§ **Assignment**:
Only lines containing the word "React" belong in the answer; copy each one from the records.

BEGIN Given records

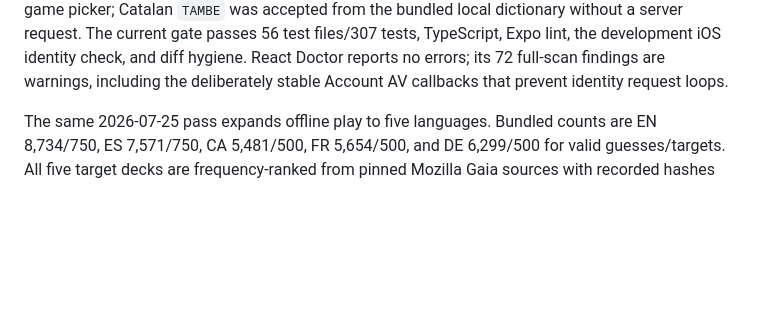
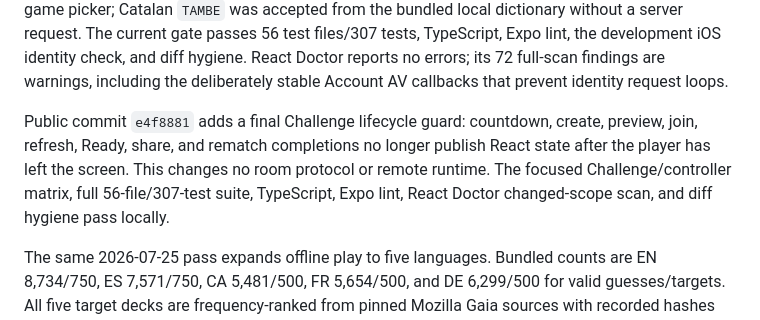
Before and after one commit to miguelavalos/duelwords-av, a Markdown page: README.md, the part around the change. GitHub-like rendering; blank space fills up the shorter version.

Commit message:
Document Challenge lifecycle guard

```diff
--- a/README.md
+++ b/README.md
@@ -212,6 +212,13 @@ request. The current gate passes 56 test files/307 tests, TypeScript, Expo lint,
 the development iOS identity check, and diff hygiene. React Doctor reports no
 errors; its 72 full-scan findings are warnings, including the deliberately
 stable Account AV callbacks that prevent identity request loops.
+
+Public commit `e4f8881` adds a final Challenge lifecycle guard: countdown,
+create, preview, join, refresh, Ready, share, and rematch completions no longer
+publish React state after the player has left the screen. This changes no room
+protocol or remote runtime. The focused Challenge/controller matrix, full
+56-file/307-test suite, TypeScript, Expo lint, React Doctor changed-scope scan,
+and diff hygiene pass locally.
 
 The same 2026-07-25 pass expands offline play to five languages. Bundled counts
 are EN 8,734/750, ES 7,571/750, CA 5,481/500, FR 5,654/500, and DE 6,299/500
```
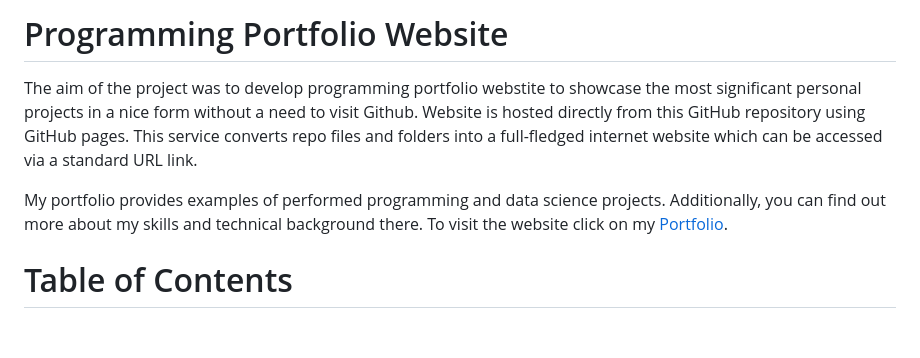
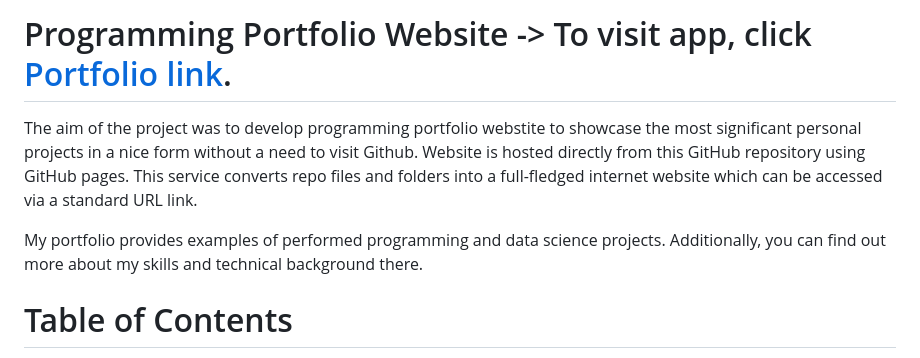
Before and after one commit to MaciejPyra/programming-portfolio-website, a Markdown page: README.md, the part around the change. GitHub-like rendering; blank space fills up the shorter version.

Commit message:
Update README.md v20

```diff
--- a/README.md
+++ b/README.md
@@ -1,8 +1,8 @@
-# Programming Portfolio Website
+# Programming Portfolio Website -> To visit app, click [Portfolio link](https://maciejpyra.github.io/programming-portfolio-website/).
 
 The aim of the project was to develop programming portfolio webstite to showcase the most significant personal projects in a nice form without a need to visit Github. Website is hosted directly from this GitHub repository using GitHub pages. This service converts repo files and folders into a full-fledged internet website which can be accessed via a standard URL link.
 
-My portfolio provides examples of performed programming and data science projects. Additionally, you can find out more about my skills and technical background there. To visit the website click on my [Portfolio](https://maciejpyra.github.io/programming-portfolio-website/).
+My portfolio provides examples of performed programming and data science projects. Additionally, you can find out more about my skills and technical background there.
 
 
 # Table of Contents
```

END Given records

§ **Exercise result**:
 the development iOS identity check, and diff hygiene. React Doctor reports no
+publish React state after the player has left the screen. This changes no room
+56-file/307-test suite, TypeScript, Expo lint, React Doctor changed-scope scan,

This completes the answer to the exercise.